___ Information supplied ___

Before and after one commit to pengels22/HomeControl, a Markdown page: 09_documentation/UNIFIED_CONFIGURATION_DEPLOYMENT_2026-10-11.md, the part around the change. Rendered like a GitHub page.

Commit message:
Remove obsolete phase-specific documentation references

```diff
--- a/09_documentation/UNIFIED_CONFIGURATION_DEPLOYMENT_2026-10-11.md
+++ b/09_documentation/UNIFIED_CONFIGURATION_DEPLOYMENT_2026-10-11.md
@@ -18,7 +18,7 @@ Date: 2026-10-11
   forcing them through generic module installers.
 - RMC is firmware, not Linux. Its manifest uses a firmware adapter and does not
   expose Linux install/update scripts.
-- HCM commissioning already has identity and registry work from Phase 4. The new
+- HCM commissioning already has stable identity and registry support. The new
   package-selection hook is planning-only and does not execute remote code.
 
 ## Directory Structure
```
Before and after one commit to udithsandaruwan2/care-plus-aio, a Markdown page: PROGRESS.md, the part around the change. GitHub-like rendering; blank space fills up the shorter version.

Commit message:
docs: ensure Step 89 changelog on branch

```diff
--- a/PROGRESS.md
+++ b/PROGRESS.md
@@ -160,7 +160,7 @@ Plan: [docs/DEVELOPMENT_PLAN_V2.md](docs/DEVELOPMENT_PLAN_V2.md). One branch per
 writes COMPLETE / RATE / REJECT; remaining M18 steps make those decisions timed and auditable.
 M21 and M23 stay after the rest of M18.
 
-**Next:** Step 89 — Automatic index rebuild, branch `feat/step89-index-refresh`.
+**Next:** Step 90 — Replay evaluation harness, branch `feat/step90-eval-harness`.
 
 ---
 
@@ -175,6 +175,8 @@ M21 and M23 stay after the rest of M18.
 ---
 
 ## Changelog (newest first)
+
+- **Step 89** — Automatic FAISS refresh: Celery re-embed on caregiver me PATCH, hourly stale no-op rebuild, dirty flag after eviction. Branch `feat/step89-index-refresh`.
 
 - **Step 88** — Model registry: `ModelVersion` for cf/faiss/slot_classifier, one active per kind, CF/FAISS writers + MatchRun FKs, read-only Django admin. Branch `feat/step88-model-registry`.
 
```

___

Check each line of the listing for "after". Show those that have it.

Before and after one commit to pengels22/HomeControl, a Markdown page: 09_documentation/UNIFIED_CONFIGURATION_DEPLOYMENT_2026-10-11.md, the part around the change. Rendered like a GitHub page.
Before and after one commit to udithsandaruwan2/care-plus-aio, a Markdown page: PROGRESS.md, the part around the change. GitHub-like rendering; blank space fills up the shorter version.
 M21 and M23 stay after the rest of M18.
@@ -175,6 +175,8 @@ M21 and M23 stay after the rest of M18.
+- **Step 89** — Automatic FAISS refresh: Celery re-embed on caregiver me PATCH, hourly stale no-op rebuild, dirty flag after eviction. Branch `feat/step89-index-refresh`.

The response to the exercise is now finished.